▶ [Action item]:
An exact copy of the entries is required, with every image omitted.

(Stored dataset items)
=== Begin Enclosure ===

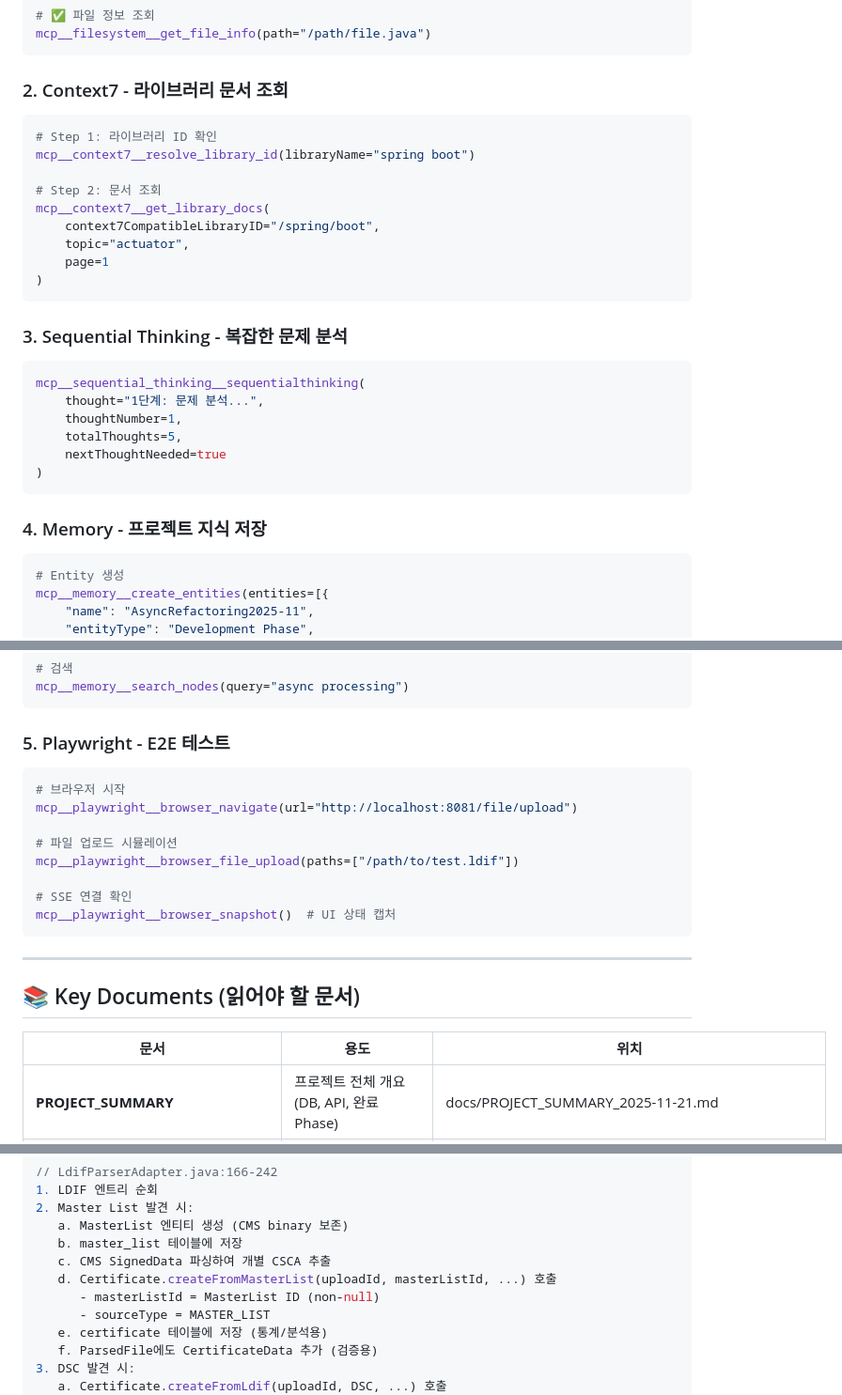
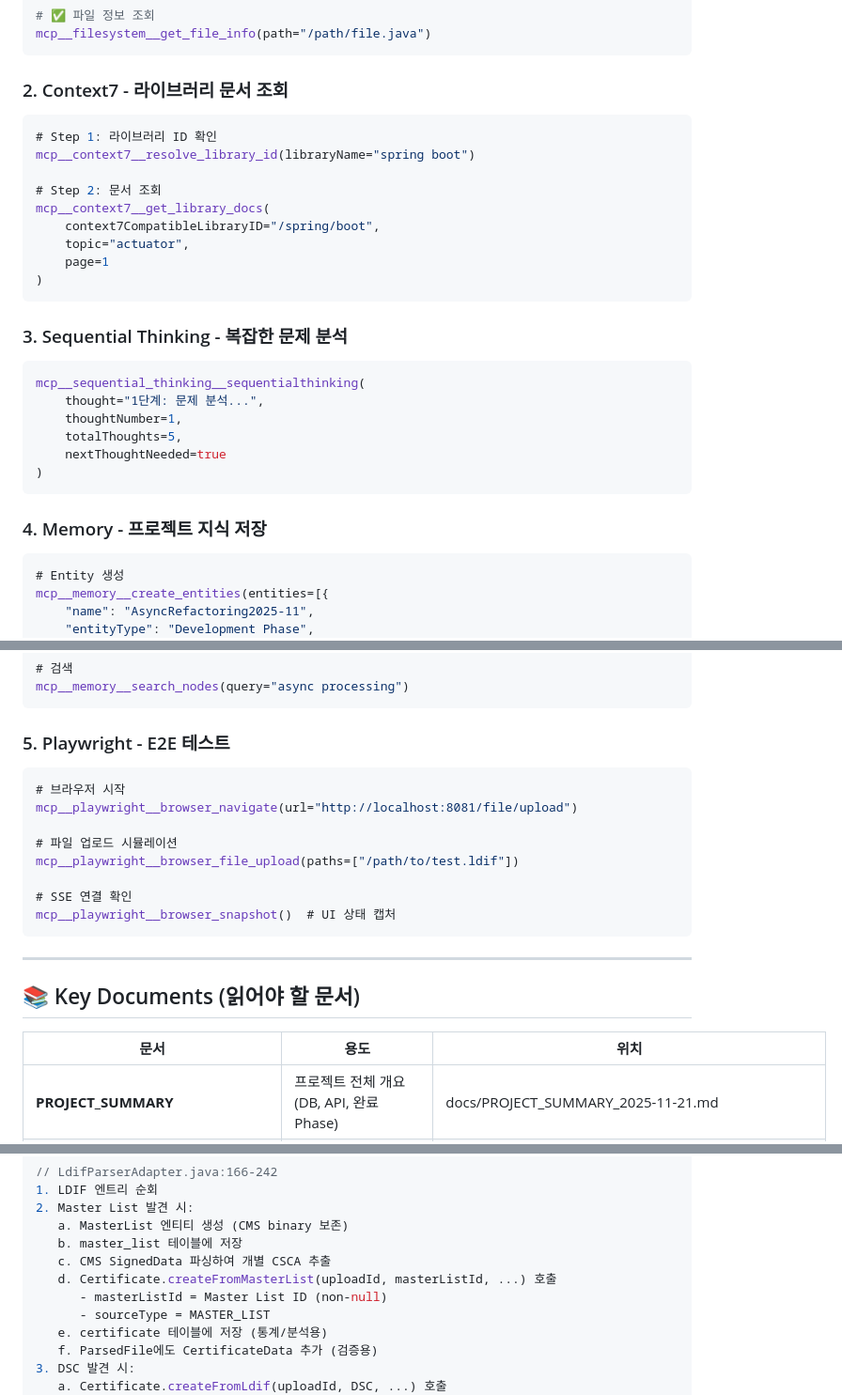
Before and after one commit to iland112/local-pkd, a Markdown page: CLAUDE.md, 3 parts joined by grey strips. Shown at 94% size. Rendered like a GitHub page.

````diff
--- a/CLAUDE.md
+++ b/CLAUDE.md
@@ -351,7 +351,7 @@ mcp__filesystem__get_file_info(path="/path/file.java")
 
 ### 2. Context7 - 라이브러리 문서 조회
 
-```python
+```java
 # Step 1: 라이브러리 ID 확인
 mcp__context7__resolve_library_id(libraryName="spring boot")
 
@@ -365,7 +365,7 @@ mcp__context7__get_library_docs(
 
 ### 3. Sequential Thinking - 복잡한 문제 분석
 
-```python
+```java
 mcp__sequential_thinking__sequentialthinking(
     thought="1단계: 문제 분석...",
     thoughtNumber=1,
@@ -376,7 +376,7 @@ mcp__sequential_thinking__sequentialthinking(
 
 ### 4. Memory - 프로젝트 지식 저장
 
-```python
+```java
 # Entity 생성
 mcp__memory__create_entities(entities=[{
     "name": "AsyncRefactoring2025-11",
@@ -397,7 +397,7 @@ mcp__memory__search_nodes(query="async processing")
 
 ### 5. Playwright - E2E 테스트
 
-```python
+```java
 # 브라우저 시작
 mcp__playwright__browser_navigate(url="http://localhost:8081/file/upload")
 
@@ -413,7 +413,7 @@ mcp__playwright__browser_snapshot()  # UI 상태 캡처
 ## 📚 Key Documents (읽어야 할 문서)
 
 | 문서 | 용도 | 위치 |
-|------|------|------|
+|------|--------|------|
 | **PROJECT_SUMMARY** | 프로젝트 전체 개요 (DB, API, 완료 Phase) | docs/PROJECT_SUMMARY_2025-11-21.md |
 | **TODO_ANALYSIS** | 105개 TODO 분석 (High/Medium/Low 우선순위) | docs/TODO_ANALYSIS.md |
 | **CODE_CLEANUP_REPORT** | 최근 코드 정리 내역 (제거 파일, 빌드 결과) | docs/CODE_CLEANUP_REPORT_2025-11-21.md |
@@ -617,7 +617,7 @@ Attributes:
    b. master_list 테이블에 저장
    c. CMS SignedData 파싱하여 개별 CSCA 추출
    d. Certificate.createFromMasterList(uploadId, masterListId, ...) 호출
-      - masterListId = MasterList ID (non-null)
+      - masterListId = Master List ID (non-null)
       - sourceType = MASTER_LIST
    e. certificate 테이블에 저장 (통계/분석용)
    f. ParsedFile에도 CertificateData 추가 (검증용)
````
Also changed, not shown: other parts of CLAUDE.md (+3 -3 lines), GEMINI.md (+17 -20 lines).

=== End Enclosure ===

▶ [Your solution]:
Before and after one commit to iland112/local-pkd, a Markdown page: CLAUDE.md, 3 parts joined by grey strips. Shown at 94% size. Rendered like a GitHub page.

````diff
--- a/CLAUDE.md
+++ b/CLAUDE.md
@@ -351,7 +351,7 @@ mcp__filesystem__get_file_info(path="/path/file.java")
 
 ### 2. Context7 - 라이브러리 문서 조회
 
-```python
+```java
 # Step 1: 라이브러리 ID 확인
 mcp__context7__resolve_library_id(libraryName="spring boot")
 
@@ -365,7 +365,7 @@ mcp__context7__get_library_docs(
 
 ### 3. Sequential Thinking - 복잡한 문제 분석
 
-```python
+```java
 mcp__sequential_thinking__sequentialthinking(
     thought="1단계: 문제 분석...",
     thoughtNumber=1,
@@ -376,7 +376,7 @@ mcp__sequential_thinking__sequentialthinking(
 
 ### 4. Memory - 프로젝트 지식 저장
 
-```python
+```java
 # Entity 생성
 mcp__memory__create_entities(entities=[{
     "name": "AsyncRefactoring2025-11",
@@ -397,7 +397,7 @@ mcp__memory__search_nodes(query="async processing")
 
 ### 5. Playwright - E2E 테스트
 
-```python
+```java
 # 브라우저 시작
 mcp__playwright__browser_navigate(url="http://localhost:8081/file/upload")
 
@@ -413,7 +413,7 @@ mcp__playwright__browser_snapshot()  # UI 상태 캡처
 ## 📚 Key Documents (읽어야 할 문서)
 
 | 문서 | 용도 | 위치 |
-|------|------|------|
+|------|--------|------|
 | **PROJECT_SUMMARY** | 프로젝트 전체 개요 (DB, API, 완료 Phase) | docs/PROJECT_SUMMARY_2025-11-21.md |
 | **TODO_ANALYSIS** | 105개 TODO 분석 (High/Medium/Low 우선순위) | docs/TODO_ANALYSIS.md |
 | **CODE_CLEANUP_REPORT** | 최근 코드 정리 내역 (제거 파일, 빌드 결과) | docs/CODE_CLEANUP_REPORT_2025-11-21.md |
@@ -617,7 +617,7 @@ Attributes:
    b. master_list 테이블에 저장
    c. CMS SignedData 파싱하여 개별 CSCA 추출
    d. Certificate.createFromMasterList(uploadId, masterListId, ...) 호출
-      - masterListId = MasterList ID (non-null)
+      - masterListId = Master List ID (non-null)
       - sourceType = MASTER_LIST
    e. certificate 테이블에 저장 (통계/분석용)
    f. ParsedFile에도 CertificateData 추가 (검증용)
````
Also changed, not shown: other parts of CLAUDE.md (+3 -3 lines), GEMINI.md (+17 -20 lines).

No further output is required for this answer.